Core beliefs

Finding the right fit is important. It creates a feeling of contentment, of ownership, of “consumer satisfaction”. Yes, you are looking for a product when you shop for a church. Not something as tangible as a pair of jeans, but something far more significant: a spiritual home.

We all have this inherent need to belong, and a church community plays a vital role in fulfilling that need in our spiritual life. But while a lot of time and effort can go into considering all those different factors, basic doctrinal beliefs sometimes get overlooked. Many want somewhere just to find comfort after or during a rough period in life; others to socialise with their friends. Some young parents just want a place to provide a sound moral foundation for their children. Others attend because they like the pastor or the location of the church is convenient—these are all valid considerations.

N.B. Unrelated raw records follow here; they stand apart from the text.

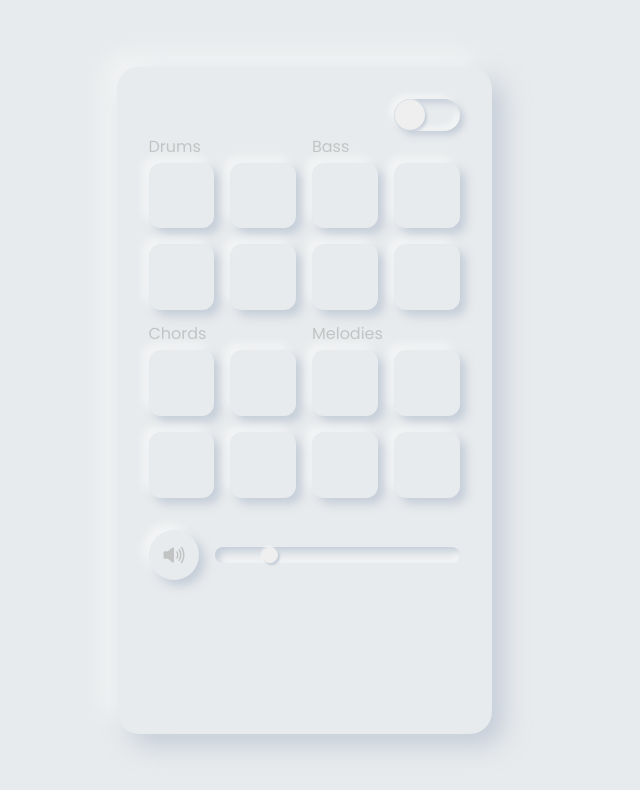
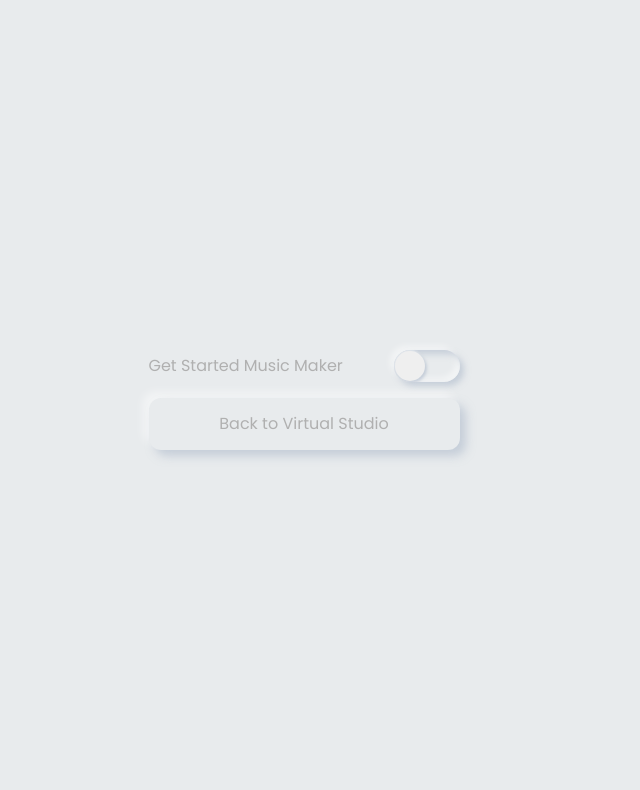
Before and after one commit to haileychoi15/digital-studio, a React (Create React App) app: page /#/experiment2 in a window 1280 px wide. Shown: the top 790 px of the page, without its empty margins (336-976 px from the left). Built offline with nearby package versions, Linux system fonts and the light colour scheme.

Commit message:
experiment2 design

```diff
--- a/src/views/Experiment2.js
+++ b/src/views/Experiment2.js
@@ -1,4 +1,5 @@
 import React, { useState, useEffect, useRef } from 'react';
+import { useHistory } from 'react-router-dom';
 import styled, { css } from 'styled-components';
 //import * as Tone from 'tone';
 import { useEventListener } from 'hooks/useEventListener';
@@ -15,7 +16,7 @@ const Container = styled.div`
     //font-family: 'Lora', serif;
     font-size: 1rem;
     font-weight: 400;
-    color: #c2c4c4;
+    color: #b0b0b0;
     background-color: #e8ebed;
     overflow: hidden;
 
@@ -35,7 +36,7 @@ const Container = styled.div`
     border-radius: 22px;
     background: none;
     cursor: pointer;
-    transition: all 450ms ease-in;
+    transition: all 450ms cubic-bezier(0.645, 0.045, 0.355, 1);
   }
 
   input[type=range]:focus {
@@ -69,13 +70,49 @@ const Container = styled.div`
   }
 `;
 
+const Mobile = styled.div`
+    position: relative;
+    display: flex;
+    flex-direction: column;
+    justify-content: space-between;
+    width: 100%;
+    height: 100%;
+    padding: 2rem;
+    box-shadow: 12px 12px 24px 0 rgba(163, 177, 198, 0.5),
+        -12px -12px 24px 0 rgba(255, 255, 255, 0.5);
+    transition: all 250ms ease-in-out;
+
+    ${({ isOn }) => !isOn && css`
+        justify-content: center;
+        box-shadow: unset;
+    `}
+
+    @media screen and (min-width: 30rem) {
+        width: 375px;
+        height: 667px;
+        border-radius: 22px;
+    }
+`;
+
+const Header = styled.header`
+    display: flex;
+    justify-content: space-between;
+    align-items: center;
+
+    margin-bottom: 1rem;
+`;
+
+const Title = styled.h1`
+    font-size: 1rem;
+    font-weight: 400;
+`;
+
 const OnOffButton = styled.button`
     display: block;
     position: relative;
     width: 66px;
     height: 32px;
     border: none;
-    //border: 1px solid #e8ebed;
     border-radius: 20px;
     background: none;
     box-shadow: inset 4px 4px 6px 0 rgba(163, 177, 198, 0.5),
@@ -84,9 +121,11 @@ const OnOffButton = styled.button`
              -4px -4px 6px 0 rgba(255, 255, 255, 0.5);
     overflow: hidden;
 
-    margin-left: auto;
-    margin-right: 0;
-    margin-bottom: 0.5rem;
+    margin: 0;
+
+    ${({ isOn }) => isOn && css`
+        margin: 0 0 0 auto;
+    `}
 `;
 
 const OnOffBackground = styled.div`
@@ -96,10 +135,10 @@ const OnOffBackground = styled.div`
      width: 0;
      height: 100%;
      border-radius: 20px;
-     background-color: #a6e7ff;
-     box-shadow: inset 4px 4px 6px 0 rgba(163, 177, 198, 0.5),
-            inset -4px -4px 6px 0 rgba(255, 255, 255, 0.5);
-    transition: all 250ms ease-in;
+     background-color: #D1ED5D;
+     box-shadow: inset 4px 4px 4px 0 rgba(165, 184, 90, 0.5),
+            inset -4px -4px 6px 0 rgba(243, 255, 196, 0.5);
+    transition: all 250ms cubic-bezier(0.645, 0.045, 0.355, 1);
 
     ${({ isOn }) => isOn && css`
         width: 100%;
@@ -118,7 +157,7 @@ const CircleButton = styled.div`
     box-shadow: 2px 2px 3px 0 rgba(163, 177, 198, 0.5),
              -2px -2px 3px 0 rgba(255, 255, 255, 0.5);
     transform: translateX(0);
-    transition: all 200ms ease-in;
+    transition: all 200ms cubic-bezier(0.645, 0.045, 0.355, 1);;
 
     ${({ isOn }) => isOn && css`
         transform: translateX(calc(63px - 30px));
@@ -126,67 +165,53 @@ const CircleButton = styled.div`
     `}
 `;
 
-const Mobile = styled.div`
-    position: relative;
-    width: 100%;
-    height: 100%;
-    padding: 2rem;
-    box-shadow: 12px 12px 24px 0 rgba(163, 177, 198, 0.5),
-        -12px -12px 24px 0 rgba(255, 255, 255, 0.5);
+// const AnimatedRing = styled.div`
+//   position: relative;
+//   background: none;
+//   width: 140px;
+//   height: 140px;
+//   overflow: hidden;
+//   display:flex;
+//   justify-content: center;
+//   align-items: center;
+//   border-radius: 50%;
+// `;
 
-    @media screen and (min-width: 30rem) {
-        width: 375px;
-        height: 667px;
-        border-radius: 22px;
-    }
-`;
+// const OuterRing = styled.div`
+//   width: 100%;
+//   height: 100%;
+//   background-image: linear-gradient(135deg, #FEED07 0%, #FE6A50 5%, #ED00AA 15%, #2FE3FE 50%, #8900FF 100%);
+//   border-radius: 50%;
+//   box-shadow:
+//    20px 20px 60px #bebebe,
+//    -20px -20px 60px #ffffff;
 
-const AnimatedRing = styled.div`
-  position: relative;
-  background: none;
-  width: 140px;
-  height: 140px;
-  overflow: hidden;
-  display:flex;
-  justify-content: center;
-  align-items: center;
-  border-radius: 50%;
-`;
+//   animation-duration: 2s;
+//   animation-name: rotate;
+//   animation-iteration-count: infinite;
 
-const OuterRing = styled.div`
-  width: 100%;
-  height: 100%;
-  background-image: linear-gradient(135deg, #FEED07 0%, #FE6A50 5%, #ED00AA 15%, #2FE3FE 50%, #8900FF 100%);
-  border-radius: 50%;
-  box-shadow:
-   20px 20px 60px #bebebe,
-   -20px -20px 60px #ffffff;
+//   @keyframes rotate {
+//     0% {transform:rotate(0deg);}
+//     100% {transform:rotate(360deg);}
+//   }
+// `;
 
-  animation-duration: 2s;
-  animation-name: rotate;
-  animation-iteration-count: infinite;
+// const InnerRing = styled.div`
+//   position: absolute;
+//   top: 50%;
+//   left: 50%;
+//   transform: translate(-50%, -50%);
+//   height: calc(100% - 10px);
+//   width: calc(100% - 10px);
+//   background: linear-gradient(125deg, #fff, #cfcfcf);
+//   border-radius: 50%;
+// `;
 
-  @keyframes rotate {
-    0% {transform:rotate(0deg);}
-    100% {transform:rotate(360deg);}
-  }
-`;
-
-const InnerRing = styled.div`
-  position: absolute;
-  top: 50%;
-  left: 50%;
-  transform: translate(-50%, -50%);
-  height: calc(100% - 10px);
-  width: calc(100% - 10px);
-  background: linear-gradient(125deg, #fff, #cfcfcf);
-  border-radius: 50%;
-`;
-
-const RoundButton = styled.div`
+const RoundButton = styled.button`
     display: flex;
     justify-content: center;
     align-items: center;
+    flex-shrink: 0;
     width: 50px;
     height: 50px;
     border: none;
@@ -222,6 +247,8 @@ const VolumeSection = styled.section`
     display: flex;
     justify-content: space-between;
     align-items: center;
+
+    margin-bottom: 2rem;
 `;
 
 const VolumeController = styled.div`
@@ -238,6 +265,31 @@ const VolumeController = styled.div`
     background: none;
 `;
 
+const SquareButton = styled.button`
+    display: flex;
+    justify-content: center;
+    align-items: center;
+    width: 100%;
+    min-height: 50px;
+    border: none;
+    border-radius: 12px;
+    padding: 1rem;
+    font-family: inherit;
+    font-size: 1rem;
+    line-height: 1.2;
+    box-shadow: 6px 6px 10px 0 rgba(163, 177, 198, 0.5),
+        -6px -6px 10px 0 rgba(255, 255, 255, 0.5);
+    color: inherit;
+    background-color: inherit;
+    transition: all 250ms;
+    overflow: clip;
+
+    &:active {
+        box-shadow: inset 6px 6px 10px 0 rgba(163, 177, 198, 0.5),
+        inset -6px -6px 10px 0 rgba(255, 255, 255, 0.5);
+    }
+`;
+
 function Experiment2() {
 
     const mobile = useRef();
@@ -250,6 +302,8 @@ function Experiment2() {
     const [bassSelected, setBassSelected] = useState('');
     const [chordSelected, setChordSelected] = useState('');
     const [melodySelected, setMelodySelected] = useState('');
+
+    const history = useHistory();
 
     const handleVolumeChange = (e) => {
         const { target: { value } } = e;
@@ -384,17 +438,22 @@ function Experiment2() {
 
     return (
         <Container>
-            <Mobile ref={mobile}>
-                <OnOffButton onClick={handleOnOffClick}>
-                    <OnOffBackground isOn={isOn}></OnOffBackground>
-                    <CircleButton isOn={isOn}></CircleButton>
-                </OnOffButton>
+            <Mobile ref={mobile} isOn={isOn}>
+                <Header>
+                    {!isOn && <Title>Get Started Music Maker</Title>}
+                    <OnOffButton isOn={isOn} onClick={handleOnOffClick}>
+                        <OnOffBackground isOn={isOn}></OnOffBackground>
+                        <CircleButton isOn={isOn}></CircleButton>
+                    </OnOffButton>
+                </Header>
                 {/* <RoundButton size="big">
                     <AnimatedRing>
                         <OuterRing></OuterRing>
                         <InnerRing></InnerRing>
                     </AnimatedRing>
                 </RoundButton> */}
+                {isOn &&
+                <>
                 <InstrucmentSection>
                     <Instrucment InstrucmentList={drumList} name="Drums" selected={drumSelected} setSelected={setDrumSelected} buttonWidth={buttonWidth} />
                     <Instrucment InstrucmentList={bassList} name="Bass" selected={bassSelected} setSelected={setBassSelected} buttonWidth={buttonWidth} />
@@ -410,6 +469,14 @@ function Experiment2() {
                         <input type="range" id="volume" min="0" max="100" step="1" value={volume} onChange={(e) => handleVolumeChange(e)} />
                     </VolumeController>
                 </VolumeSection>
+                </>
+                }
+                <SquareButton onClick={() => history.goBack()}>
+                    {isOn
+                        ? `Explore Virtual Studio with this music on`
+                        : `Back to Virtual Studio`
+                    }
+                </SquareButton>
             </Mobile>
         </Container>
     )
```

But if you’re looking for something that has more substance—a community that could positively impact your religious growth in the long term, then a church that upholds a clear understanding of the Bible (Old and New Testament) is essential. You need a church that allows you to be of service to the cause of Christ as you grow—not just to be a consumer. You need a church with strong, engaging leadership and good Scripture-based teaching. A church that takes an interest in the spiritual, social, vocational and lifestyle deve­lopment of its members is a healthy place to begin your journey.

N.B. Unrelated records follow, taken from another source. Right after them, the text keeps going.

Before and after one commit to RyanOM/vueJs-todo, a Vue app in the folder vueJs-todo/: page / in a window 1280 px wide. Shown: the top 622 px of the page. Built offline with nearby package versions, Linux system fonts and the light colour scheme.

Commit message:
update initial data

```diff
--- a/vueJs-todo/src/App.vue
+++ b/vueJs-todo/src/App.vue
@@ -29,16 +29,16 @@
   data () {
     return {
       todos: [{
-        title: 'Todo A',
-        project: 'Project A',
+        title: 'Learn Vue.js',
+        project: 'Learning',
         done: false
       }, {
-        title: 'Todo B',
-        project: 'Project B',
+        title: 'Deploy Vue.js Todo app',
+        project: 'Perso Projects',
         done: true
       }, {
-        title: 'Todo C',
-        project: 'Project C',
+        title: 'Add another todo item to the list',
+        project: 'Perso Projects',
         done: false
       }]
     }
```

A church that reflects Christ

What draws us to a church initially may be the very thing that drives us away in the end. It can be difficult as a first-time “shopper” to get it right—even a mature Christian will take their time settling into a new congregation when they set up home in a new location. Some church-hopping may be unavoidable. The need for spiritual relevance in our lives finds its identity only in God. So, if you’re seeking biblically sound advice and growth, then you don’t just follow the hype. The purity and beauty of one’s faith does not exist in the extravagance that grabs attention, but in the grace of its execution. Spiritual things are spiritually discerned (1 Corinthians 2:14).

Christ should be the focus of your journey. After all, both new and mature Christians are seeking to simply follow His example—that is what it means to be a disciple.

We do not follow a church, nor do we follow a pastor. I think that many of us involved in Christian congregations get hamstrung by the inherent belief that our church is our faith, much like many of us associate the clothing brands that we wear or the sporting teams we follow with our identity. Faith is something far more personal and much less commercial. And devaluing it to something that you can return within 30 days only leads to continued dissatisfaction.

In your quest, it’s important that you compare and research the fundamentals. Much like when you shop for the right winter jacket online, looks aren’t everything. If it isn’t going to protect you from the elements, then you’ll only look pretty while you freeze to death!

Finding a church that places emphasis on good Bible teachings, encourages a closer walk with God and allows you to ask uncomfortable questions, will go a long way in helping you find satisfaction.

Intimidated by the minefield of options, but still have questions? If a church is not something that immediately draws you in, then I would recommend you find a Bible-study group near you or register for an online Bible-study class. Then research and question the fundamental beliefs of the pastors or churches you are considering and, if their teachings don’t align with the Scriptures, then perhaps they are all hype and entertainment and not really what you are looking for.

 

Nigel Byng is a freelance writer based in West Palm Beach, Florida, with roots in the Caribbean and experience working with marginalised groups in the UK. He is passionate about showing how the love and grace of God transcends the limits of our understanding.